Here at Mailbox Monday, we want to encourage participants to not only share the books they received, but to check out the books others have received. We encourage you to share the books that caught your eye in the comments.
Here are the books that caught our eye this week:
I love when people find something of beauty that attracts their attention, and Andy a train mechanic just cannot help but love gardening. My daughter really loves books with big and bold illustrations, and we’ve started gardening together, so this would be a good one to read with her.
Anyone who knows me, knows I cannot get enough of WWII books, the Cold War, and political intrigue. This one has a behind-the-scenes look at journalists, spies, and government officials waging the Cold War in Georgetown. These civilians played an integral role in not only the lead up to the Vietnam War, but the rampant persecution of people under McCarthyism — and then there is that lovely Watergate scandal. I would be unable to pass this up or put it down.
Melanie is a little girl who lives in a cell. Dr Caldwell calls her ‘our little genius’. When they come to take her to class, Sergeant keeps his gun pointing at her while two of his people strap her into the wheelchair. She jokes that she won’t bite, but they don’t laugh. She tells her favorite teacher all the things she’ll do when she grows up. This makes Miss Justineau look sad. I have to know what’s going on. Why do the kids live in cells and why is Miss Jusineau sad when Melanie talks about growing up.
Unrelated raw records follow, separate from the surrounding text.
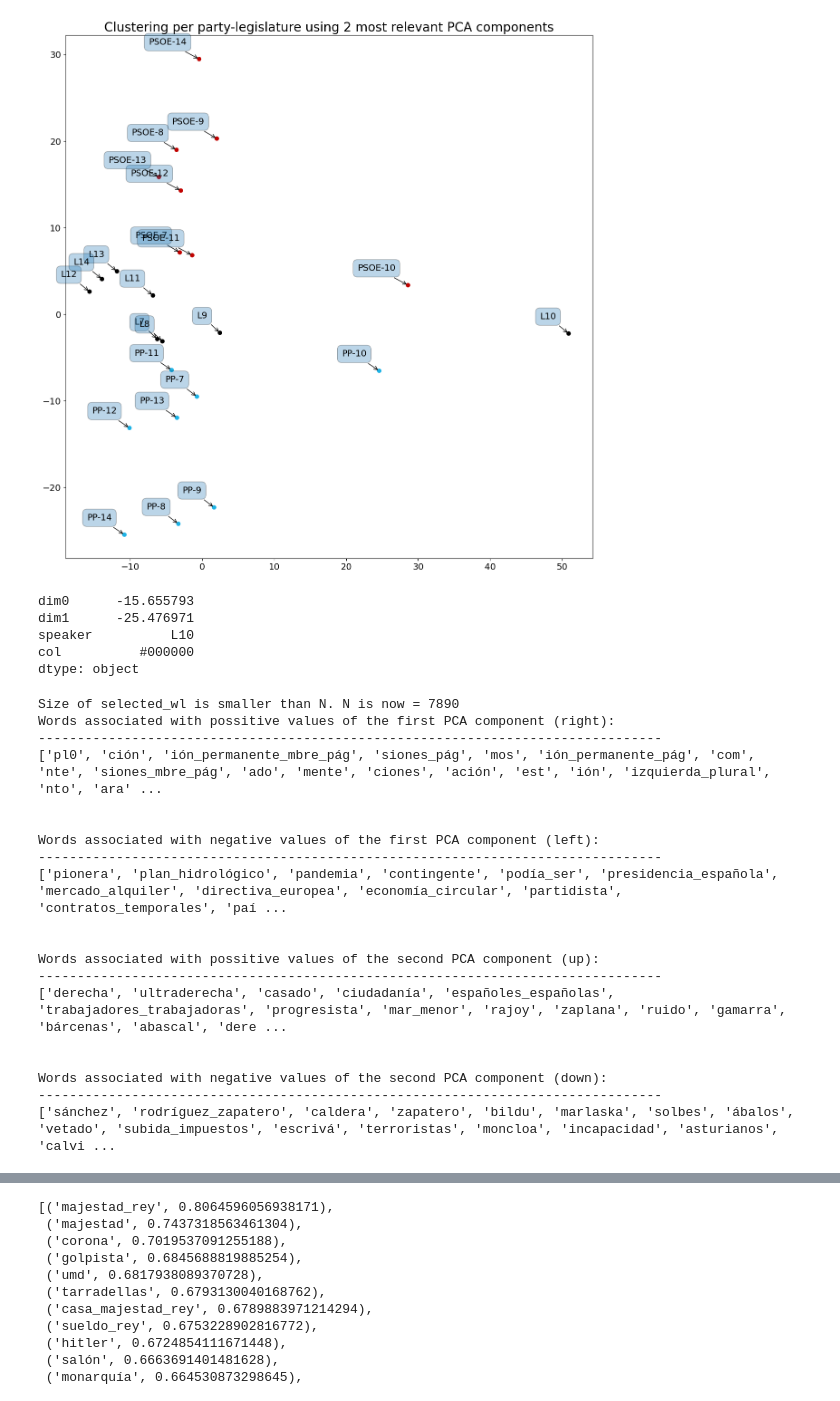
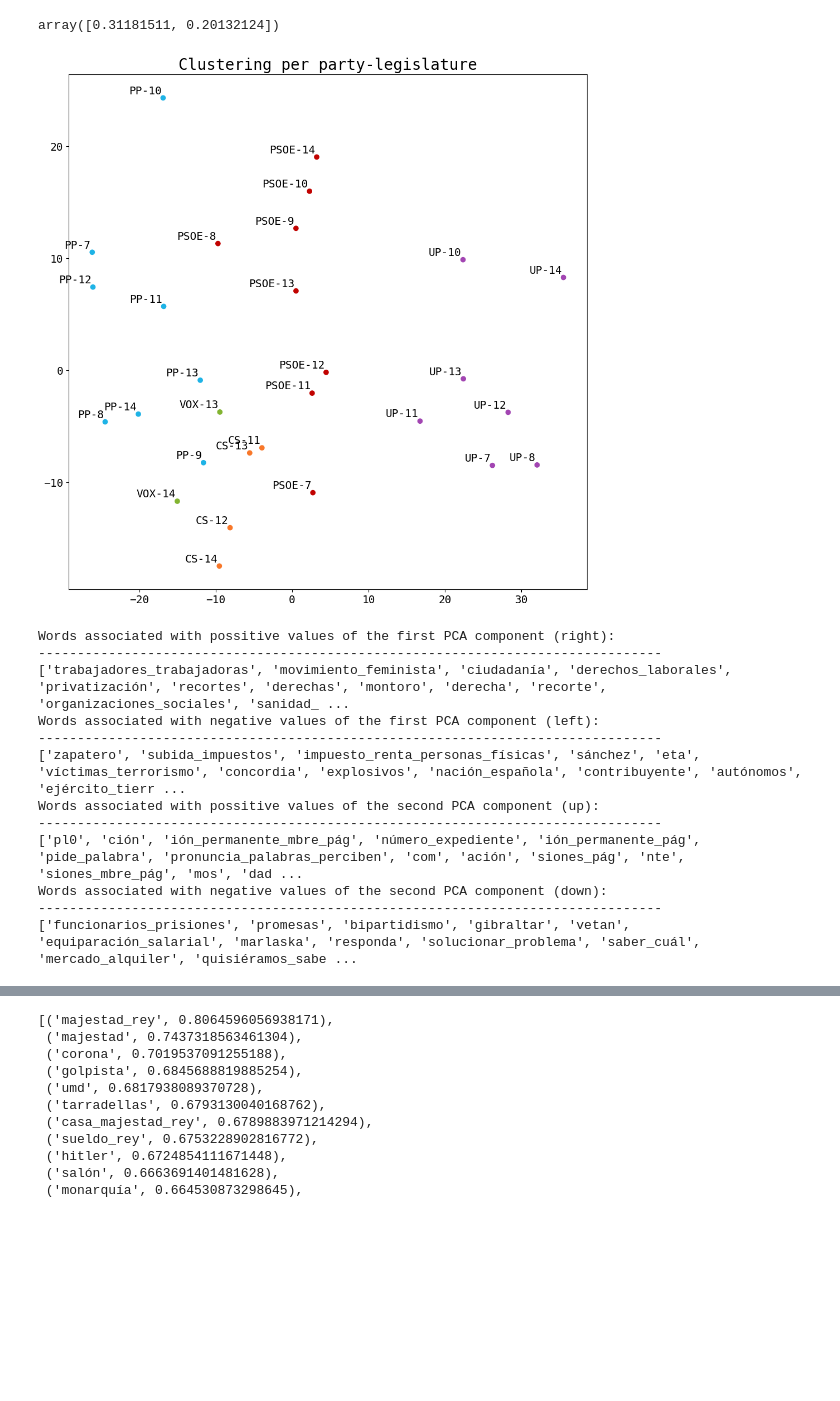
Before and after one commit to dibuja/polarisation-nlp, a Jupyter notebook: notebooks/interpreting.ipynb, the cells around one changed output, grey strips where cells are left out. Saved outputs shown, nothing was run; the diff lists cells and outputs as text; code cells hidden in the pictures; blank space fills up the shorter version.

Commit message:
concept interpretation map. Best model.

```diff
--- a/notebooks/interpreting.ipynb
+++ b/notebooks/interpreting.ipynb
@@ -8,5 +8,6 @@ import matplotlib as mpl
 import matplotlib.pyplot as plt
 # %%
 emb = gensim.models.doc2vec.Doc2Vec.load('../models/party_lvl-dm-m-d20-n5-w10-mc5-s0.001-t8.mdl')
+emb_rp = gensim.models.doc2vec.Doc2Vec.load('../models/party_lvl-dm-m-d20-n5-w10-mc5-s0.001-t8-e10-bigrams-2tags-2-reduced-parties.mdl')
 #emb2 = gensim.models.doc2vec.Doc2Vec.load('../models/party_lvl-dm-m-d20-n5-w10-mc5-s0.001-t8-e10-bigrams-2tags-pp-psoe-only.mdl')
 #emb2 = gensim.models.doc2vec.Doc2Vec.load('../models/party_lvl-dm-m-d300-n5-w20-mc5-s1e-6-t8-e100-bigrams-2tags-pp-psoe-only.mdl')
@@ -15,3 +34,9 @@ FileNotFoundError: [Errno 2] No such file or directory: '../models/party_lvl-dm-
+# %%
+dr.explained_variance_ratio_
+
+# Try T-SNE.
+# %% [output]
+array([0.31181511, 0.20132124])
 # %%
 def reduce_dimension(model, n=2):
     speakers = [item for item in model.dv.index_to_key] #if '-' in item]
@@ -70,52 +95,45 @@ def get_color(reduced):
             col.append('#f99f00')
         elif 'PNV' in spk[i]:
             # #008146
             # rgba(0,129,70,255)
             col.append('#008146')
         elif 'EHB' in spk[i]:
             # #bbce00
             # rgba(187,206,0,255)
             col.append('#bbce00')
         else:
             col.append('#000000')
 
     reduced['col'] = col
     return reduced
 
 def plot(reduced):
     mpl.rcParams['axes.titlesize'] = 20
     mpl.rcParams['axes.labelsize'] = 20
     mpl.rcParams['font.size'] = 14
+    mpl.rcParams['font.family'] = 'monospace'
 
-    plt.figure(figsize=(15, 15))
-    plt.scatter(reduced.dim0, reduced.dim1, c=reduced.col)
-    texts = []
+    # Select only parties:
+    rp = reduced.loc[reduced['speaker'].str.contains('-')]
 
-    for label, x, y in zip(reduced.speaker, reduced.dim0, reduced.dim1):
+    plt.figure(figsize=(12, 12))
+    plt.scatter(rp.dim0, rp.dim1, c=rp.col)
+
+    for label, x, y in zip(rp.speaker, rp.dim0, rp.dim1):
         plt.annotate(
             label,
-            xy=(x, y), xytext=(-20, 20),
-            textcoords='offset points', ha='right', va='bottom',
-            bbox=dict(boxstyle='round,pad=0.5', alpha=0.3),
-            arrowprops=dict(arrowstyle='->', connectionstyle='arc3,rad=0'))
+            xy=(x, y), xytext=(-2, 2),
+            textcoords='offset points', ha='right', va='bottom')
 
     plt.title(
-        'Clustering per party-legislature using 2 most relevant PCA components')
+        'Clustering per party-legislature')
     plt.show()
 
-Z, dr = reduce_dimension(emb)
+Z, dr = reduce_dimension(emb_rp)
 reduced = get_color(Z)
 plot(reduced)
 # %% [output]
-[figure, old version]
+[figure, new version]
-# %%
-reduced.min()
-# %% [output]
-dim0      -15.655793
-dim1      -25.476971
-speaker          L10
-col          #000000
-dtype: object
 # %%
 def interpret(emb, pca, N, min_count, max_count, topn) -> list:
 
@@ -142,6 +160,7 @@ def interpret(emb, pca, N, min_count, max_count, topn) -> list:
     for i, w in enumerate(selected_wl):
         M[i, :] = pca.transform(emb.wv[w].reshape(1, -1))
 
+
     # Compute euclidean distances to each corner of the reduced embedding space.
     right = euclidean_distances(M, np.array([max[0], 0]).reshape(1, -1))
     left = euclidean_distances(M, np.array([min[0], 0]).reshape(1, -1))
@@ -158,41 +177,32 @@ def interpret(emb, pca, N, min_count, max_count, topn) -> list:
     print('Words associated with possitive values of the first PCA component (right):')
     print(80*'-')
     print(similarities.sort_values(by='right')['word'].tolist()[0:topn])
-    print('\n')
 
     print('Words associated with negative values of the first PCA component (left):')
     print(80*'-')
     print(similarities.sort_values(by='left')['word'].tolist()[0:topn])
-    print('\n')
 
     print('Words associated with possitive values of the second PCA component (up):')
     print(80*'-')
     print(similarities.sort_values(by='up')['word'].tolist()[0:topn])
-    print('\n')
 
     print('Words associated with negative values of the second PCA component (down):')
     print(80*'-')
     print(similarities.sort_values(by='down')['word'].tolist()[0:topn])
-    print('\n')
 
-interpret(emb2, dr, 10000, 200, 10000, 50)
+    return M, selected_wl
+
+m, wl = interpret(emb_rp, dr, 10000, 200, 10000, 50)
 # %% [output]
-Size of selected_wl is smaller than N. N is now = 7890
 Words associated with possitive values of the first PCA component (right):
 --------------------------------------------------------------------------------
-['pl0', 'ción', 'ión_permanente_mbre_pág', 'siones_pág', 'mos', 'ión_permanente_pág', 'com', 'nte', 'siones_mbre_pág', 'ado', 'mente', 'ciones', 'ación', 'est', 'ión', 'izquierda_plural', 'nto', 'ara' ...
-
-
+['trabajadores_trabajadoras', 'movimiento_feminista', 'ciudadanía', 'derechos_laborales', 'privatización', 'recortes', 'derechas', 'montoro', 'derecha', 'recorte', 'organizaciones_sociales', 'sanidad_ ...
 Words associated with negative values of the first PCA component (left):
 --------------------------------------------------------------------------------
-['pionera', 'plan_hidrológico', 'pandemia', 'contingente', 'podía_ser', 'presidencia_española', 'mercado_alquiler', 'directiva_europea', 'economía_circular', 'partidista', 'contratos_temporales', 'paí ...
-
-
+['zapatero', 'subida_impuestos', 'impuesto_renta_personas_físicas', 'sánchez', 'eta', 'víctimas_terrorismo', 'concordia', 'explosivos', 'nación_española', 'contribuyente', 'autónomos', 'ejército_tierr ...
 Words associated with possitive values of the second PCA component (up):
 --------------------------------------------------------------------------------
-['derecha', 'ultraderecha', 'casado', 'ciudadanía', 'españoles_españolas', 'trabajadores_trabajadoras', 'progresista', 'mar_menor', 'rajoy', 'zaplana', 'ruido', 'gamarra', 'bárcenas', 'abascal', 'dere ...
-
-
+['pl0', 'ción', 'ión_permanente_mbre_pág', 'número_expediente', 'ión_permanente_pág', 'pide_palabra', 'pronuncia_palabras_perciben', 'com', 'ación', 'siones_pág', 'nte', 'siones_mbre_pág', 'mos', 'dad ...
 Words associated with negative values of the second PCA component (down):
 --------------------------------------------------------------------------------
-['sánchez', 'rodríguez_zapatero', 'caldera', 'zapatero', 'bildu', 'marlaska', 'solbes', 'ábalos', 'vetado', 'subida_impuestos', 'escrivá', 'terroristas', 'moncloa', 'incapacidad', 'asturianos', 'calvi ...
+['funcionarios_prisiones', 'promesas', 'bipartidismo', 'gibraltar', 'vetan', 'equiparación_salarial', 'marlaska', 'responda', 'solucionar_problema', 'saber_cuál', 'mercado_alquiler', 'quisiéramos_sabe ...
```
Also changed, not shown: parts of 7 cells of this notebook.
This is about a girl from the Midwest who loses her mother and sister when a twister hits their town. She’s sent to live with her biological father, then her estranged grandparents. Together, they create a new definition of family. I love love love stories about family, and this sounds really good.
I loved Emma Donoghue’s last book, Room, so I was eager to learn about her newest book. This is a literary thriller that resolves a long-forgotten, never-solved crime that occurred in San Francisco during the summer of 1876 while the city was suffering a record-breaking heat wave and a smallpox epidemic. All plot elements I enjoy.
Landline by Rainbow Rowell at Serendipity and BookNAround.
I keep reading good things about Rainbow Rowell’s books and have yet to read one. The cover with its old-fashioned telephone caught my eye. (And yes, I remember when that was the only phone I had). This is described as, “a hilarious, heart-wrenching take on love, marriage, and magic phones“. I could use a light, entertaining read!